Antinalysis’ earlier version, which was built on the AMLBot API, was taken down, but it reappeared in less than a week, not just on the darknet but also on the clearnet.
Antinalysis, a dark web program that was taken down last week after a public outage, has resurfaced. The service has resurrected, this time not just on the darknet but also on the clearnet — the part of the internet that is freely and publically accessible — like a hydra whose heads multiply when chopped down. The application was previously exclusively available through Tor, an anonymous web browser for accessing the dark web.
Antinalysis is a blockchain analysis tool that helps users figure out where their Bitcoins came from and assesses the danger of holding the tokens if links to illegal activity are discovered. The notion is that by using comparable methods to track dirty crypto tokens, crypto launderers and criminals can avoid their tokens being detected to authorities by regulated exchanges.
The program is provided by the Incognito team, which is also behind the Incognito Market darknet illegal drugs bazaar. The service is created not just for criminals, but for anyone wanting for blockchain anonymity, according to a team administrator who spoke with Joe Tidy, a reporter, last week.
The AMLBot application programming interface was used in the previous version of Antinalysis. Within eight hours of Antinalysis’ public exposure and after Nick Bax, an independent blockchain tracking specialist, pointed out the similarities between the two applications, AMLBot pulled back its service and shut down the Antinalysis account.
A quick, yet brief, demise
Antinalysis’ account was first suspended for eight hours by AMLBot after it was warned that its API was likely being utilized by the program, according to a written statement to ULTCOIN365. AMLBot is a service that allows users to verify if the Bitcoins they are about to receive are tied to illegal activity, allowing businesses to avoid unknowingly participating in crypto laundering.
AMLBot also notified UK law enforcement agencies about all addresses that had used Antinalysis and were maintained in the Crystal blockchain database. Some of the addresses that used the Antinalysis program were previously unrelated to the darknet or any illegal operations, according to AMLBot.
“It is likely that criminals exploited these addresses for unlawful activities… These addresses were added to the tracking database and transmitted to the most prominent players in the market to [sic] a more effective fight against money laundering,” it continued.
AMLBot performed an internal investigation after discovering the Antinalysis account, which “revealed the cause of the issue,” which has subsequently been resolved. The company eventually closed the Antinalysis account and began a more precise monitoring of all of its customers, as well as re-checking all existing consumers.
User requests were also evaluated for behavioral models comparable to Antinalysis, according to the statement. The company’s algorithm for constant monitoring of client behavior and demands has also been upgraded. In addition, the firm hired another anti-money laundering expert to keep a close eye on all user behavior and demands.
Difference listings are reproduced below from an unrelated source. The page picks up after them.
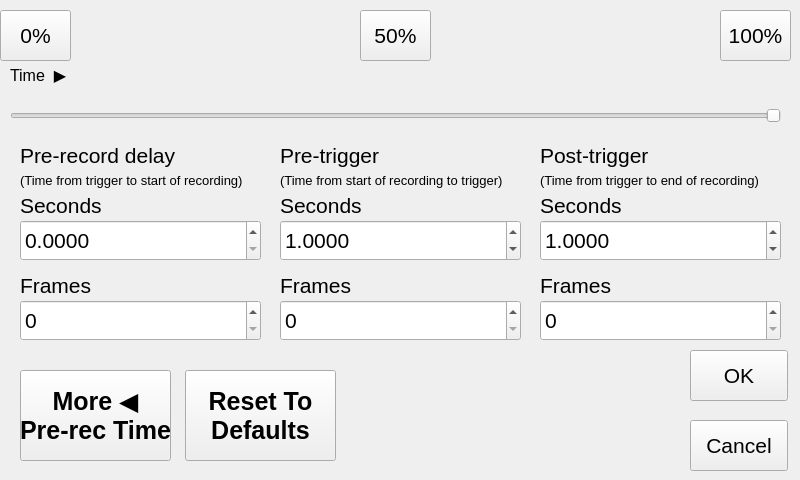
krontech/chronos-cam-app, file src/triggerdelaywindow.ui: the form before one commit.
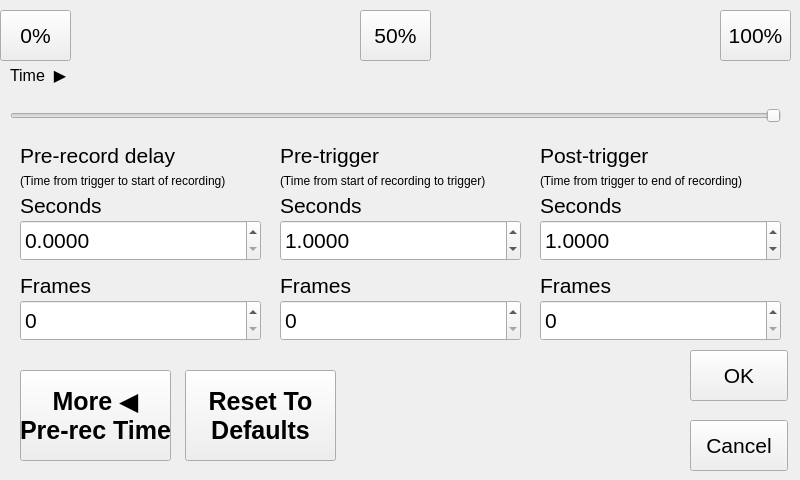
The form after the commit. Custom widgets are drawn as their Qt base class.

The edit to the form file:
```diff
--- a/src/triggerdelaywindow.ui
+++ b/src/triggerdelaywindow.ui
@@ -487,9 +487,12 @@
    </property>
    <property name="font">
     <font>
-     <pointsize>10</pointsize>
+     <pointsize>-1</pointsize>
     </font>
    </property>
+   <property name="styleSheet">
+    <string notr="true">font-size: 12px;</string>
+   </property>
    <property name="text">
     <string>(Time from trigger to end of recording)</string>
    </property>
@@ -505,9 +508,12 @@
    </property>
    <property name="font">
     <font>
-     <pointsize>10</pointsize>
+     <pointsize>-1</pointsize>
     </font>
    </property>
+   <property name="styleSheet">
+    <string notr="true">font-size: 12px;</string>
+   </property>
    <property name="text">
     <string>(Time from trigger to start of recording)</string>
    </property>
@@ -541,9 +547,12 @@
    </property>
    <property name="font">
     <font>
-     <pointsize>10</pointsize>
+     <pointsize>-1</pointsize>
     </font>
    </property>
+   <property name="styleSheet">
+    <string notr="true">font-size: 12px;</string>
+   </property>
    <property name="text">
     <string>(Time from start of recording to trigger)</string>
    </property>
```
Left out of the diff: 27 changed lines with no effect on the pictures.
Antinalysis resurfaced despite the rigorous safeguards put in place to halt it. “We are finally back and no longer rely on any third party for address labeling,” it says on its website. Antinalysis is unlikely to be concerned about being shut down on the clearnet because the service is not unlawful.
Is it a vengeful twin or a sickly twin?
It is unclear where the data for the new Antinalysis site comes from, as it previously used AMLBot’s database. The tool pulls data from other websites and databases, according to its website. According to the Antinalysis website, “the data is standardized and fed into our own large query-like implementation with models trained to spot particular patterns in the transaction flow.”
Antinalysis is available to anybody who pays in Monero, a cryptocurrency that combines privacy-enhancing technology to obfuscate transactions and offer users with anonymity while keeping tokens fungible. With these privacy qualities, it’s no surprise that Monero has become a popular cryptocurrency among drug cartels and cybercriminals. Although the creators of Antinalysis claim that the program isn’t designed to help only criminals, the fact that it only accepts Monero suggests otherwise.
Antinalysis is a “tool developed for thieves, by criminals,” according to Tom Robinson, co-founder of blockchain investigative business Elliptic. He analyzed the data produced by the previous version of Antinalysis and found them to be of poor quality. The tool’s results may be of worse quality now that it can no longer draw data from AMLBot.
According to the Antinalysis website, the program can only track up to 1,000 transactions and can only reach five nodes deep. To hunt down tokens connected with shady transactions, commercial-level transaction tracing tools, like as those provided by Elliptic or used by regulated exchanges, do more in-depth investigation. Antinalysis had not responded to calls for comment as of press time.
Finally, the debut of Antinalysis confirms what Benjamin Sauter, a crypto lawyer, informed us earlier. He predicted that services similar to Antinalysis would emerge in droves, not just on the darknet but also on the clearnet.